Becoming indepensable, as a temp or perm

The unemployment rate has been dropping nationally, but in this economy, everybody to an extent is still very much a temp. So, how can you create job security for yourself?

What can you do to be an asset to your company and make sure you’re seen as indispensable?

First, understanding what it is that you contribute to your company’s bottom line is essential to set quantifiable goals for yourself.

Once you’ve done that, be sure to align those goals with what your manager expects of you. Keeping an open dialogue with your manager about what is expected of you is critical. It’s not easy to speak candidly about your weaknesses and to ask for critical feedback from your manager. But by being proactive and asking what your company expects of you, you will show management that you care and you will know, with confidence, if you have done your job.

That’s not enough, of course. More than ever, you have to be proactive and throw your hand up when a project needs help.

Get involved wherever you can so that you do more for your company and add value in ways beyond your job description. When you have a review and you show quantified results from previously outlined expectations, be sure to include anything that goes above and beyond your job description.
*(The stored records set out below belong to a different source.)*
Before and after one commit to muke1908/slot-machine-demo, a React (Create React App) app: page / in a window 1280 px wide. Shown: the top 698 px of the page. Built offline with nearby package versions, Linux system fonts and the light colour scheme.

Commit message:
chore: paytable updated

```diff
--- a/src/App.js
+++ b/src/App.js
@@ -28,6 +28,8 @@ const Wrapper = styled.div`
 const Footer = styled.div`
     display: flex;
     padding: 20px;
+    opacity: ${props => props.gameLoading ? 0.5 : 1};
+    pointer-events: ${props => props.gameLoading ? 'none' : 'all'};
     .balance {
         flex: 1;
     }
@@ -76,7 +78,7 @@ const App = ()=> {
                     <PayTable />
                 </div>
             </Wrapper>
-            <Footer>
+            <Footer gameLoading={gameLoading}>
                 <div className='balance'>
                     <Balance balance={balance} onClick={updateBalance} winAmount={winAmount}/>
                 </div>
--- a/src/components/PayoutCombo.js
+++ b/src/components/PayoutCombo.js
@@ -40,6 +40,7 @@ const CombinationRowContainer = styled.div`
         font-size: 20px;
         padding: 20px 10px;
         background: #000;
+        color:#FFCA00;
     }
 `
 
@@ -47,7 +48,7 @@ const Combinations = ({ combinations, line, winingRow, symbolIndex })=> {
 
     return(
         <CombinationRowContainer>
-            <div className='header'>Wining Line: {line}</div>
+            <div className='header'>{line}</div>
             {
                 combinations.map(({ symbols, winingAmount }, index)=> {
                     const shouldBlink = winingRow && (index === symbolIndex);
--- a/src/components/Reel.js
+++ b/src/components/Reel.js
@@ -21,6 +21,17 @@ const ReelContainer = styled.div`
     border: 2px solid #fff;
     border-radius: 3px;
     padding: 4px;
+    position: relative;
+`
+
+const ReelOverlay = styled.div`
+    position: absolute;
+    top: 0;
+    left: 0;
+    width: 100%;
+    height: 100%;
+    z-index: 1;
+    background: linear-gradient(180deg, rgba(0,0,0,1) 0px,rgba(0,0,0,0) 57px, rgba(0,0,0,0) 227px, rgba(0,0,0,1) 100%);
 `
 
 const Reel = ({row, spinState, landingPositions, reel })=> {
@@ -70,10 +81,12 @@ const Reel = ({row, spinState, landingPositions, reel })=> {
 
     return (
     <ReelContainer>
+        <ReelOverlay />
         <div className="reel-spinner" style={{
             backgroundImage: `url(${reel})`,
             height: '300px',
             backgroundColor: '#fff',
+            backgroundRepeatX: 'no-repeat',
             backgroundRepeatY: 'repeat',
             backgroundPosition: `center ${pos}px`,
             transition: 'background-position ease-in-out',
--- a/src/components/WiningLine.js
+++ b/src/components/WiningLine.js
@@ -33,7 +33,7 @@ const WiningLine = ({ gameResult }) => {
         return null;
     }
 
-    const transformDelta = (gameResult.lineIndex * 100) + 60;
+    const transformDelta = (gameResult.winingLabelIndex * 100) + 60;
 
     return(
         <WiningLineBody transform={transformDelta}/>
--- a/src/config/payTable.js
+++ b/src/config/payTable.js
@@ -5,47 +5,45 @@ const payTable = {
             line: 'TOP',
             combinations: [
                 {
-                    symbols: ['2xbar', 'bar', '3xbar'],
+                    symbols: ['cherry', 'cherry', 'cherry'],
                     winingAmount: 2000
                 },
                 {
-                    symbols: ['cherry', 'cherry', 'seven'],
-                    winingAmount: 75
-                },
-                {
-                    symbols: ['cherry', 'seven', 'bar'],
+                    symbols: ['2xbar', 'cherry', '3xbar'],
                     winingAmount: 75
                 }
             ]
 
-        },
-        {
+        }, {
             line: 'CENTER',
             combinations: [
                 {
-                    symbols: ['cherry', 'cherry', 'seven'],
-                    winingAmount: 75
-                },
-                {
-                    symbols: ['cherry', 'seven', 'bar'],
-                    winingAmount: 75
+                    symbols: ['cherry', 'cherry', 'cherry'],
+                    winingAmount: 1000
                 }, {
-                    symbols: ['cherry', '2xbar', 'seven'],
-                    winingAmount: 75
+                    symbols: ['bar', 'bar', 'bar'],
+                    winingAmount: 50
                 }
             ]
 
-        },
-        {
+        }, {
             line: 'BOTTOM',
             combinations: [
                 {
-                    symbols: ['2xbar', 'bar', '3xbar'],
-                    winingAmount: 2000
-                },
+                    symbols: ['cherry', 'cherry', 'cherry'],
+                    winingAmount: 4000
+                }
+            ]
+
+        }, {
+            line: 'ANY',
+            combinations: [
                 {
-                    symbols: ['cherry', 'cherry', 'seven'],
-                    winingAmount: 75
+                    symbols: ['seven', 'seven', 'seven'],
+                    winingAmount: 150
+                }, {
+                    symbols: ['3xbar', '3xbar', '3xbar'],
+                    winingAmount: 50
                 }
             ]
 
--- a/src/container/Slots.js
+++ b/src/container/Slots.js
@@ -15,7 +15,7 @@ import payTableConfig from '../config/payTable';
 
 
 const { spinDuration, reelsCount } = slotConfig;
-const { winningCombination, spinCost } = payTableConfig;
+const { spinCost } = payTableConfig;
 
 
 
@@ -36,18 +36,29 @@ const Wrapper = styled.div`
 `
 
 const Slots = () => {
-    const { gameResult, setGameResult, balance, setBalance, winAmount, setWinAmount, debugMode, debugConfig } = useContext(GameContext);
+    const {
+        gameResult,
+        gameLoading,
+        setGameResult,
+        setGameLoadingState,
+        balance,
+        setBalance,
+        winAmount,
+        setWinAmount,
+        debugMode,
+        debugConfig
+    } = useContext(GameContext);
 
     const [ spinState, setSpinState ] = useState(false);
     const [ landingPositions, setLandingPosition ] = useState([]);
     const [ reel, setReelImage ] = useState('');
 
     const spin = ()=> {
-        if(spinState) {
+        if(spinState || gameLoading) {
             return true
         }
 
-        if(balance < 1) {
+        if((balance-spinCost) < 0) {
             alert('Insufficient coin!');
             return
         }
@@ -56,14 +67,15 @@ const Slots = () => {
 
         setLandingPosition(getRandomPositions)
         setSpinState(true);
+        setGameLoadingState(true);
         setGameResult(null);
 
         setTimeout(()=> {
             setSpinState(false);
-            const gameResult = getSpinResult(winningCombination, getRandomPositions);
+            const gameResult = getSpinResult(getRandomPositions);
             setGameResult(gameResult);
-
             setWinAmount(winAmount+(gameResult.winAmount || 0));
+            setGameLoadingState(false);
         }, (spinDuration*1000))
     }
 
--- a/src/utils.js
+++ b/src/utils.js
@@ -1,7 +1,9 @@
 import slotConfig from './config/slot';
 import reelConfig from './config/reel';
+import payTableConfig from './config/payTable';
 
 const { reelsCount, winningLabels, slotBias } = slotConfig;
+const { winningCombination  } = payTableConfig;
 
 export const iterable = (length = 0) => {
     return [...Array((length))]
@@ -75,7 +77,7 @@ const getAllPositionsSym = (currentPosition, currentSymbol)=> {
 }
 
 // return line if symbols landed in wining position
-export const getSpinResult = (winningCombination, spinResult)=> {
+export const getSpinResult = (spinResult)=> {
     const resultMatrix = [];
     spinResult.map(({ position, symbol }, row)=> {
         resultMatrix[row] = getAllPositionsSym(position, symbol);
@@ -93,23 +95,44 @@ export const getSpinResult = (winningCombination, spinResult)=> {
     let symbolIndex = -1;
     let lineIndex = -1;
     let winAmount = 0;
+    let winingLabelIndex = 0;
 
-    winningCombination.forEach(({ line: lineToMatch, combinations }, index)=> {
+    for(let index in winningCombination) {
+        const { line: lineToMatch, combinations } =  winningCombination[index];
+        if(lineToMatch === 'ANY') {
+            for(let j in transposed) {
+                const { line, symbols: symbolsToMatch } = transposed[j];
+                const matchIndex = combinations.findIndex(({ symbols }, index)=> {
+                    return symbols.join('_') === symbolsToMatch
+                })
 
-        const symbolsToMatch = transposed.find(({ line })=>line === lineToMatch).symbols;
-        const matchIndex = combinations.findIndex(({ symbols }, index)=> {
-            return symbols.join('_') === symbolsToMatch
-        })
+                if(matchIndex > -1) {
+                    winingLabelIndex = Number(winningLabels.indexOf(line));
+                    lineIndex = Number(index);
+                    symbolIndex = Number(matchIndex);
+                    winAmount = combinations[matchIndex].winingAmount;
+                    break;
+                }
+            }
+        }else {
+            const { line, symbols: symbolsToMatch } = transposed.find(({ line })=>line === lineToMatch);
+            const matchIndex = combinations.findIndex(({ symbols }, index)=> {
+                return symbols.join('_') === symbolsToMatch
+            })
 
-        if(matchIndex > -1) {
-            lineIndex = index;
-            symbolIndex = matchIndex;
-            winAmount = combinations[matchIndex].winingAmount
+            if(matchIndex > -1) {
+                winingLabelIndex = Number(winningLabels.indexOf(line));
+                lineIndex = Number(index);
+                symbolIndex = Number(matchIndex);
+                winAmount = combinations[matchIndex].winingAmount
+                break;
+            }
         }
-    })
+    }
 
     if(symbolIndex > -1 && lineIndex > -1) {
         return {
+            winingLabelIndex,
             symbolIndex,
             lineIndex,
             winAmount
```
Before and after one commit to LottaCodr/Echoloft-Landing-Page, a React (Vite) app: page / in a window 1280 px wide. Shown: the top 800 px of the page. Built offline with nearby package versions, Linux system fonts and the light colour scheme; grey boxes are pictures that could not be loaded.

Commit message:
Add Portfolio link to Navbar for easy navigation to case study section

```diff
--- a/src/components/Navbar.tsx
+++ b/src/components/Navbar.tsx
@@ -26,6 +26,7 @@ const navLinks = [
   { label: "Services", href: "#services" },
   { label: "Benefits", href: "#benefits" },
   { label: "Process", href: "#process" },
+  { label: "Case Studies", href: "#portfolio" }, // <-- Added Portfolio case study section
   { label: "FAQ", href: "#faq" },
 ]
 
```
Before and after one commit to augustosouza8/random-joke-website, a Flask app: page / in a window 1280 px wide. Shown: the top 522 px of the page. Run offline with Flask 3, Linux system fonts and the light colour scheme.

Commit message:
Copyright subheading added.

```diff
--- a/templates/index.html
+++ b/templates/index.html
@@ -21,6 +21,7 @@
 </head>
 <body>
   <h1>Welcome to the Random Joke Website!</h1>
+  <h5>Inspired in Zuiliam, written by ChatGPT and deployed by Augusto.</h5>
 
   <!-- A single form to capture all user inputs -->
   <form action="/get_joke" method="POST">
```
Show that you are indispensable.

The bottom line? In an effort to create a sense of job security for yourself, control the controllable – don’t only meet but exceed your goals and beyond that, be proactive and become an asset to your company.

About the Author


Larry Hannappel

Larry spent 16 years with Century Casino’s and was instrumental in the start-up and growth of the company through expansions in Canada, South Africa, the Czech Republic, Poland and on several cruise ships as well as in Colorado. He was most recently the SVP, Principal Finance Officer and COO of North American operations for Century Casinos Inc., a multinational, Nasdaq-traded gaming company. Earlier in his career, Larry worked at the Johns Manville Corp. Larry spent 13 years in various accounting and finance functions in the company’s fiberglass manufacturing division and was key in the start-up of a molding plant in Indiana. Larry and his wife Kathy and three children live in Colorado. He enjoys four-wheeling, motorcycling, golfing, skiing and brewing beer.